Front-end code change data:
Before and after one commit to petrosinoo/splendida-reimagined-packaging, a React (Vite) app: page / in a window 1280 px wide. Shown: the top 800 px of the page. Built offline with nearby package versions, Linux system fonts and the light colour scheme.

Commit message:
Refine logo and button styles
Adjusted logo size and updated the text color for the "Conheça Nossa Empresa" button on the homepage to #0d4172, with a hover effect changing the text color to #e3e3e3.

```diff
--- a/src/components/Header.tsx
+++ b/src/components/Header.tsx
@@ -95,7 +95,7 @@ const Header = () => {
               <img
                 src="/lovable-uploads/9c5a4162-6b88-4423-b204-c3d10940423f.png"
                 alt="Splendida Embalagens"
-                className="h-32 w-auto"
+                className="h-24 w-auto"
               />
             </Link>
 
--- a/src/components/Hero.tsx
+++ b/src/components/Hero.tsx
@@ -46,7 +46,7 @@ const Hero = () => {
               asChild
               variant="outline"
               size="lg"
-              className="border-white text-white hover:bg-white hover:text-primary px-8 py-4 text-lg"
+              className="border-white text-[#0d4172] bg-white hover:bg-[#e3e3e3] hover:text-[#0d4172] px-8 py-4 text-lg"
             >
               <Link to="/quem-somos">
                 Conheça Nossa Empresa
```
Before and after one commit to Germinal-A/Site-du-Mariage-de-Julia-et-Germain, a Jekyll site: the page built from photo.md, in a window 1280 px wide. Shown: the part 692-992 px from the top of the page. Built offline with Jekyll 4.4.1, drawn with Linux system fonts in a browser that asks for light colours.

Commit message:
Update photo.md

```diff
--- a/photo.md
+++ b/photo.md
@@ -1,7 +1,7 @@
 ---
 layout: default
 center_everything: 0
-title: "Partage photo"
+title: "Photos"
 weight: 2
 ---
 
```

Description of the task:
Return all lines in the data that include the word "Hero".

Answer box:
--- a/src/components/Hero.tsx
+++ b/src/components/Hero.tsx
@@ -46,7 +46,7 @@ const Hero = () => {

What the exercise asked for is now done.